Images excepted, the data below must be repeated exactly.

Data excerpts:
● ● ● ●

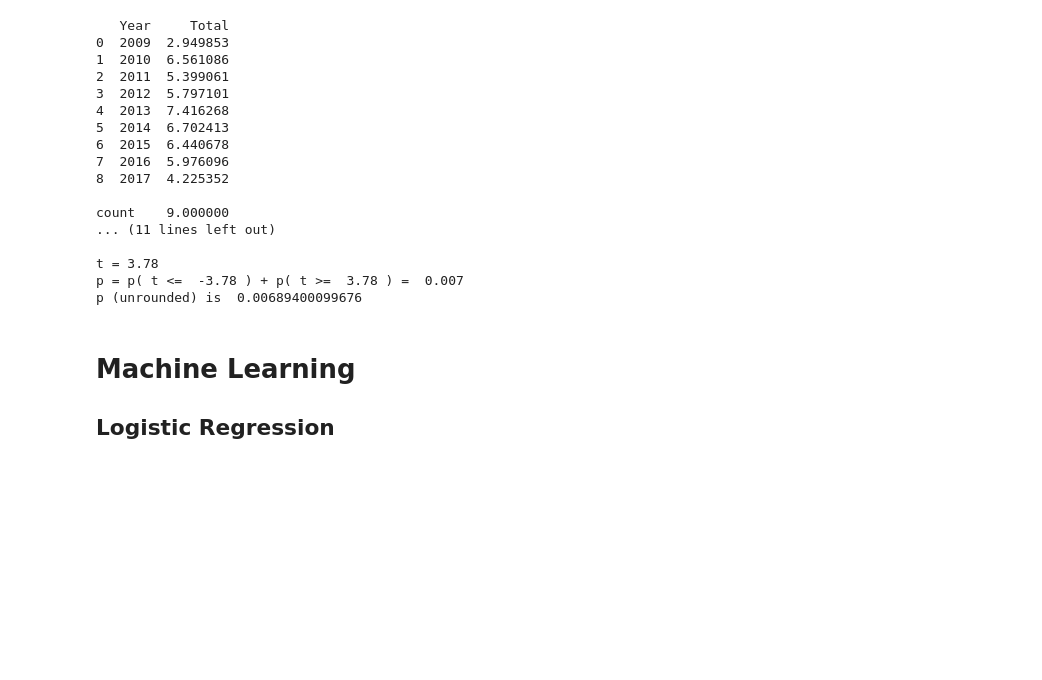
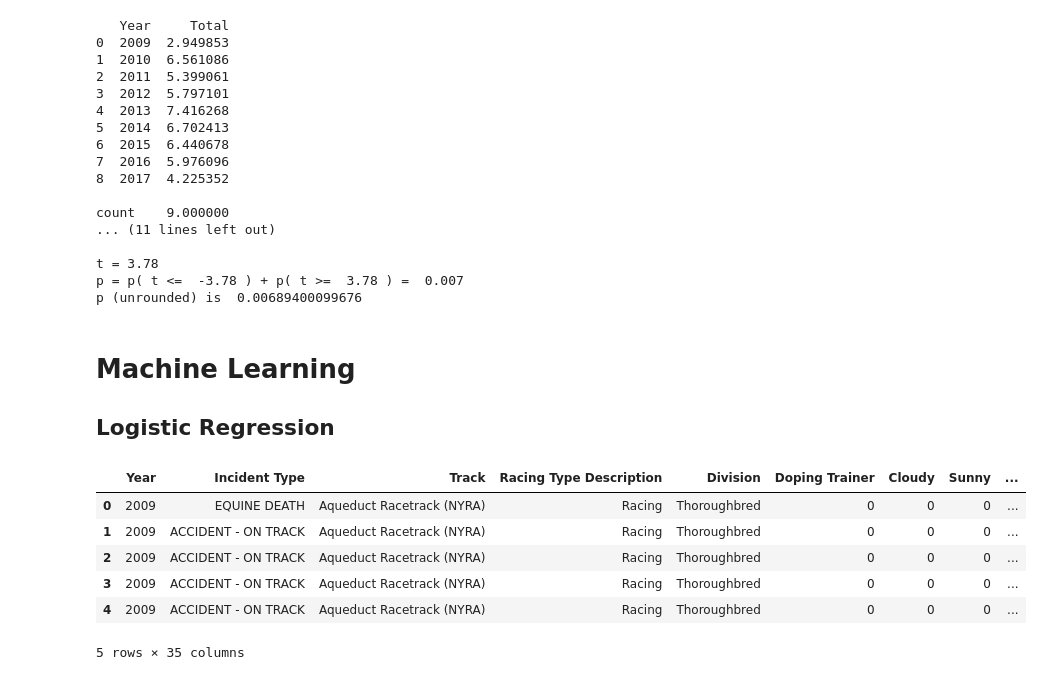
Before and after one commit to isabelvanzijl/Capstone-Project-1, a Jupyter notebook: Final_Analysis_Code.ipynb, the cells around one changed output. Saved outputs shown, nothing was run; the diff lists cells and outputs as text; code cells hidden in the pictures; blank space fills up the shorter version.

```diff
--- a/Final_Analysis_Code.ipynb
+++ b/Final_Analysis_Code.ipynb
@@ -844,0 +1042,25 @@ p (unrounded) is  0.00689400099676
+# %%
+# TRANSFORM DIVISION DATA
+
+# populate 'Division_Thoroughbred' column
+# create make_division_thoroughbred function
+def make_division_thoroughbred(division):
+    if division == 'Thoroughbred':
+        return 1
+    else:
+        return 0
+# apply make_division_thoroughbred function
+df_logreg['Division_Thoroughbred'] = df_logreg['Division'].apply(make_division_thoroughbred)
+
+# we don't add a column for Harness in order to avoid collinearity
+
+# check head of df_logreg dataframe
+df_logreg.head()
+# %% [output]
+|  | Year | Incident Type | Track | Racing Type Description | Division | Doping Trainer | Cloudy | Sunny | ... |
+| 0 | 2009 | EQUINE DEATH | Aqueduct Racetrack (NYRA) | Racing | Thoroughbred | 0 | 0 | 0 | ... |
+| 1 | 2009 | ACCIDENT - ON TRACK | Aqueduct Racetrack (NYRA) | Racing | Thoroughbred | 0 | 0 | 0 | ... |
+| 2 | 2009 | ACCIDENT - ON TRACK | Aqueduct Racetrack (NYRA) | Racing | Thoroughbred | 0 | 0 | 0 | ... |
+| 3 | 2009 | ACCIDENT - ON TRACK | Aqueduct Racetrack (NYRA) | Racing | Thoroughbred | 0 | 0 | 0 | ... |
+| 4 | 2009 | ACCIDENT - ON TRACK | Aqueduct Racetrack (NYRA) | Racing | Thoroughbred | 0 | 0 | 0 | ... |
+5 rows × 35 columns
```
Also changed, not shown: parts of 12 cells of this notebook.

● ● ● ●

YOUR RESPONSE:
Before and after one commit to isabelvanzijl/Capstone-Project-1, a Jupyter notebook: Final_Analysis_Code.ipynb, the cells around one changed output. Saved outputs shown, nothing was run; the diff lists cells and outputs as text; code cells hidden in the pictures; blank space fills up the shorter version.

```diff
--- a/Final_Analysis_Code.ipynb
+++ b/Final_Analysis_Code.ipynb
@@ -844,0 +1042,25 @@ p (unrounded) is  0.00689400099676
+# %%
+# TRANSFORM DIVISION DATA
+
+# populate 'Division_Thoroughbred' column
+# create make_division_thoroughbred function
+def make_division_thoroughbred(division):
+    if division == 'Thoroughbred':
+        return 1
+    else:
+        return 0
+# apply make_division_thoroughbred function
+df_logreg['Division_Thoroughbred'] = df_logreg['Division'].apply(make_division_thoroughbred)
+
+# we don't add a column for Harness in order to avoid collinearity
+
+# check head of df_logreg dataframe
+df_logreg.head()
+# %% [output]
+|  | Year | Incident Type | Track | Racing Type Description | Division | Doping Trainer | Cloudy | Sunny | ... |
+| 0 | 2009 | EQUINE DEATH | Aqueduct Racetrack (NYRA) | Racing | Thoroughbred | 0 | 0 | 0 | ... |
+| 1 | 2009 | ACCIDENT - ON TRACK | Aqueduct Racetrack (NYRA) | Racing | Thoroughbred | 0 | 0 | 0 | ... |
+| 2 | 2009 | ACCIDENT - ON TRACK | Aqueduct Racetrack (NYRA) | Racing | Thoroughbred | 0 | 0 | 0 | ... |
+| 3 | 2009 | ACCIDENT - ON TRACK | Aqueduct Racetrack (NYRA) | Racing | Thoroughbred | 0 | 0 | 0 | ... |
+| 4 | 2009 | ACCIDENT - ON TRACK | Aqueduct Racetrack (NYRA) | Racing | Thoroughbred | 0 | 0 | 0 | ... |
+5 rows × 35 columns
```
Also changed, not shown: parts of 12 cells of this notebook.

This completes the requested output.